The Best and Worst Movies of the Tribeca Film Festival

Capsule reviews of 20 narrative highlights and lowlights, including "Rock’n Roll," "The Lovers," and "Abundant Acreage Available."



Quinn Shephard. Write that name down, commit it to memory, you’ll be hearing a lot more about it – particularly once people get a look at this brutally intelligent and dazzlingly visceral high school drama from the 22-year-old auteur, who writes, directs, stars, and edits. Yet she has the confidence and skill of a seasoned filmmaker, boasting a sharp sense of film rhythm, a mastery of mood, and clearly defined characters – the protagonist, the antagonist, and shaded in-betweens. She uses those assumptions as shorthand, and then spends the movie complicating them; the shiftiness of these inter-personal dynamics give the movie its drumbeat. On top of all that, her leading performance is a monster, with Shephard pulling off the nearly impossible task of convincingly playing a great actor. Then again, it doesn’t look like it was much of a stretch.

The Lovers

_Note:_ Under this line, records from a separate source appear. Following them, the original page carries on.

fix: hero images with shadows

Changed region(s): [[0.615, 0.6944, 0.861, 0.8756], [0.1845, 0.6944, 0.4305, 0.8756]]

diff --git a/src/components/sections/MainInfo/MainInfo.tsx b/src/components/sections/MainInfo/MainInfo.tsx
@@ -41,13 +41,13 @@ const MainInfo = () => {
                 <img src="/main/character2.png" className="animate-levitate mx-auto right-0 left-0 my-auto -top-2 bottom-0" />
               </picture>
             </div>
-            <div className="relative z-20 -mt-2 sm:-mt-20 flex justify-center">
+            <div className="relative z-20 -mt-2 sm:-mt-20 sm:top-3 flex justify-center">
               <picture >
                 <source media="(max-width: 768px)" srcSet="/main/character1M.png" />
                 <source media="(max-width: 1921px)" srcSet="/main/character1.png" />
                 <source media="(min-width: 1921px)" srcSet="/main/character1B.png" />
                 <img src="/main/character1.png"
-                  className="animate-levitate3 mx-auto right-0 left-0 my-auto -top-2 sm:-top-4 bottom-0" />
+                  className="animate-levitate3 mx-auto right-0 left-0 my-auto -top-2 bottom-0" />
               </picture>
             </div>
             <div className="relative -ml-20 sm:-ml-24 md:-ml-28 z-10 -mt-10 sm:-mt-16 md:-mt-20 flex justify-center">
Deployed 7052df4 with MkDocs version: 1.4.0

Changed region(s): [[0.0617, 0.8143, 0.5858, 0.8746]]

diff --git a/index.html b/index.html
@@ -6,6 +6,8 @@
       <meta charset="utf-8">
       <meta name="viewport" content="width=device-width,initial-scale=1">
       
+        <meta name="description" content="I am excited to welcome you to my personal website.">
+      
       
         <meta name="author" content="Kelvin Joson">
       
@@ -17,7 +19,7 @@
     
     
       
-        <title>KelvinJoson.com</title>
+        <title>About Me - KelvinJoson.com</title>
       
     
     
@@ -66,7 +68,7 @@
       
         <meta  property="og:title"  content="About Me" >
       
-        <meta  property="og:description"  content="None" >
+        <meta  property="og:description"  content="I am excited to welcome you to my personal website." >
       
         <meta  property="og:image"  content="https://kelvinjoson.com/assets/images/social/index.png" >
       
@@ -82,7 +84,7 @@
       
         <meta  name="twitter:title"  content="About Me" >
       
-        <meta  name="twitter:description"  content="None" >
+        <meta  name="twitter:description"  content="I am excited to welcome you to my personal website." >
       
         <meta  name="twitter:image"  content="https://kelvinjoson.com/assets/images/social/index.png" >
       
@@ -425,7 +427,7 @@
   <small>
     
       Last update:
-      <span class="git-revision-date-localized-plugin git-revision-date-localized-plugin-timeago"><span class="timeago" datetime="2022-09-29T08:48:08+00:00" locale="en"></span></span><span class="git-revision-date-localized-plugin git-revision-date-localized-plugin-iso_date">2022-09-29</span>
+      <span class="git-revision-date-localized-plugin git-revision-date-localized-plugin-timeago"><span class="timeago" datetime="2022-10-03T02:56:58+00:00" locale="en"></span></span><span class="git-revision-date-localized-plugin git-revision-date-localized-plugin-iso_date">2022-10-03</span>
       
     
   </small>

Writer/director Azazel Jacobs (Terri) drops into this story of a disintegrated married couple, and the affairs that are about to finally end their union, at the point in their story when most other films would end, and that’s part of its genius; it’s the old saw about every unhappy family’s differences, and there are telling contrasts between not only the marriage and the affairs, but between the affairs themselves. And then Jacobs flips the entire script, throwing their countdown to separation into an upheaval with the marvelous premise of a couple accidentally rediscovering their passion, and cheating on their lovers with their spouse. Yet even this isn’t played as the dopey comedy it could’ve been; Jacobs and his enviable cast (which includes Debra Winger, Tracy Letts, Melora Walters, and Aiden Gillen) play the humanity of the situation, its tenderness and its sadness, with an evenness and purpose that’s sort of astonishing. It’s a quiet little movie, but it lingers.